Educational institutions collect various types of sensitive information from students and employees. For students, personal identifiable information (PII), health records and, sometimes, parent credit card information is collected and stored in addition to their school performance records. Higher educational systems may be involved in research that is considered confidential and proprietary. Hackers generally target organizations where they may get the most personal health information (PHI). Healthcare and education are a prime target not only because they have a vast collection of PHI records, but also because they are known to have a weaker defense mechanism. That is the very reason why it is so vital for schools to evaluate the security vendor of the available Student Health Record (SHR) solution prior to making their purchasing decision.
Security is a process. It starts with identifying the sensitive information data set, its location, who should be authorized to access it, and how to best secure it based on the known threats. Security policies document these details and provide employees guidance on how to protect the private information. Then, it’s all about the execution and a life cycle of learning and improving.
Because schools are a common target for security breaches, it is vital for schools to have a detailed protocol in place. Following the set security processes that have been successfully implemented ensures that human error will not be the cause of a PHI leak or threat.
Schools deal with a variety of vendors and each vendor should be expected to have a security program in place. Just like the school itself, its vendors must protect the school’s data assets whether that’s from an external or internal threat. Here are some requirements schools should consider when selecting new SHR vendors:

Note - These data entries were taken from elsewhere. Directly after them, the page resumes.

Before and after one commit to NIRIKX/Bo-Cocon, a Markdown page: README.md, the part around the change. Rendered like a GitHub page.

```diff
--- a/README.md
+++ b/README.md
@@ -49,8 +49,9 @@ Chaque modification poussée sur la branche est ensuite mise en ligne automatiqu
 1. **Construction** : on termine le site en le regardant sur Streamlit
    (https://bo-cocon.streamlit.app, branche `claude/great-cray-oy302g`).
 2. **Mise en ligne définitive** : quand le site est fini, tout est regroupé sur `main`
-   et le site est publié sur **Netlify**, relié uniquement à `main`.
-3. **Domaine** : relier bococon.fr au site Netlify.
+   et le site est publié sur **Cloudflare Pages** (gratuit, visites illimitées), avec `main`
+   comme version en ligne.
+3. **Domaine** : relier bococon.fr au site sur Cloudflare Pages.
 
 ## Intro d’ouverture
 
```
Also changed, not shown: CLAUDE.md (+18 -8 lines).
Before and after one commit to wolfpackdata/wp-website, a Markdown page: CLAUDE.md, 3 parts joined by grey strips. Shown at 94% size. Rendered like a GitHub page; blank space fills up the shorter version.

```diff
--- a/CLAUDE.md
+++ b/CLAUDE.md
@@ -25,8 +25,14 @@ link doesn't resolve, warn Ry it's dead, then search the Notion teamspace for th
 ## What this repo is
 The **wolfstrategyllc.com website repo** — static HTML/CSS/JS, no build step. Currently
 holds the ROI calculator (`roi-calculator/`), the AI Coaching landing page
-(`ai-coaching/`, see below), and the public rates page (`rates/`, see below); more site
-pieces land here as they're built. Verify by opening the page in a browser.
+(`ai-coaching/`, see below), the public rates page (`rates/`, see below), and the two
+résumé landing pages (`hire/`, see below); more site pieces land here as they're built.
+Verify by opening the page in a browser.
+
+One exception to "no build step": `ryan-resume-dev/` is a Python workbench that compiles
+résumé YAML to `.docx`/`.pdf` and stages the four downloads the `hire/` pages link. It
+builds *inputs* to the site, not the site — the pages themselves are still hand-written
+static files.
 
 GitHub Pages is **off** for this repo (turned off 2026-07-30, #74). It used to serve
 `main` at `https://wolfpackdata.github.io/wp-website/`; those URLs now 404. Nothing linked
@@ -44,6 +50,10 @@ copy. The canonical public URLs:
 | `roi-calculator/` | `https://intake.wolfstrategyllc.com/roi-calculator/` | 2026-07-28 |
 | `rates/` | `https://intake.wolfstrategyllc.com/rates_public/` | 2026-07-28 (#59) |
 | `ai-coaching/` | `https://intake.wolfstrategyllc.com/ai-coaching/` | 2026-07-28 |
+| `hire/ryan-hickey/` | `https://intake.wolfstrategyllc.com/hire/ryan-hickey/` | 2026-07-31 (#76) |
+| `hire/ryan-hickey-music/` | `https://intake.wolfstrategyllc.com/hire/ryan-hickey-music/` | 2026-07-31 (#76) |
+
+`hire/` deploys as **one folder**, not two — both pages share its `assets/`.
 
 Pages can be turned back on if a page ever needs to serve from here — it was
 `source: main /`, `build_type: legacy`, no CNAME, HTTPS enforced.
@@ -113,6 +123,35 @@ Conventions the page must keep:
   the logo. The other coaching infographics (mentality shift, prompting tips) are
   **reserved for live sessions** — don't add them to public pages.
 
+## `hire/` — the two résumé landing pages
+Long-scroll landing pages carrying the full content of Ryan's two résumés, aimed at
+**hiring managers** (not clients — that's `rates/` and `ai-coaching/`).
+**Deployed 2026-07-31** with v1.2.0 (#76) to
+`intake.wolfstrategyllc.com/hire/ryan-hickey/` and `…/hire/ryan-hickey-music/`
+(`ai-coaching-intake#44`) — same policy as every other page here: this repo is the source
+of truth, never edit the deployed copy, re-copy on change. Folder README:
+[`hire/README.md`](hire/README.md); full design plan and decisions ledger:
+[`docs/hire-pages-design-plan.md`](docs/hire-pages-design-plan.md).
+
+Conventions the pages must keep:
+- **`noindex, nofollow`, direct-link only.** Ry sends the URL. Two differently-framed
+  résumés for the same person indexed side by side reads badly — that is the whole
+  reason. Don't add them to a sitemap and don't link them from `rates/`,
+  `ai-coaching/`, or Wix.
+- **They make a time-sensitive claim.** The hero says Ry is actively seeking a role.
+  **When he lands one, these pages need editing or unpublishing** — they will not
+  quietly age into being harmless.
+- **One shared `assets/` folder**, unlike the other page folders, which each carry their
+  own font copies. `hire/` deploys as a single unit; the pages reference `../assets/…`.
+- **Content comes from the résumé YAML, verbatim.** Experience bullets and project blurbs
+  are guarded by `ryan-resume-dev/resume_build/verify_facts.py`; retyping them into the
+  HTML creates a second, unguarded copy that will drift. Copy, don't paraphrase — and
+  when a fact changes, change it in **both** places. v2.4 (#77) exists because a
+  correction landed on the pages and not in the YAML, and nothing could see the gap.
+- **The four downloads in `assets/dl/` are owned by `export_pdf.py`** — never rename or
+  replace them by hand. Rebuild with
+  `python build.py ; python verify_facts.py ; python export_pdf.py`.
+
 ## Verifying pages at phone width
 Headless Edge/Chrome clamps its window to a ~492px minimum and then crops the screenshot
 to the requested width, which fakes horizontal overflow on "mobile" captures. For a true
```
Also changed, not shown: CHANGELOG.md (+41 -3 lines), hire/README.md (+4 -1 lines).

Did you know that if a person has experienced a concussion in the past, according to the Center for Disease Control (CDC), they are 4x more likely to get another one at a later time? If you are a school nurse, an athletic trainer, or any staff member at a school, it is important to be educated on how to identify and manage concussion symptoms. So what is a concussion? It is a type of Traumatic Brain Injury (TBI) caused by a bump, blow, or jolt to the head or by a hit to the body that causes the head and brain to move quickly back and forth. This fast movement can cause the brain to bounce around or twist in the skull, creating chemical changes in the brain and sometimes stretching and damaging brain cells.
According to the Center for Disease Control, an estimated 329,290 children under the age of 19 are treated annually in the Emergency Room for sports and recreational-related injuries and concussions.¹ Recognition and an appropriate response when these types of injuries first occur can help speed up the recovery process and prevent further injury.
Have you ever been in a situation where a student gets injured at a school function and you realize that you don’t have their vital health information readily available? On average, schools report 9 emergencies a year making it increasingly important to have mobile access to student health data while on and off campus. The most effective way to ensure that an injured or sick child receives the best care possible is by providing authorized staff mobile access to student health records. When minutes matter, a mobile emergency app gives you and emergency responders immediate access to vital health information.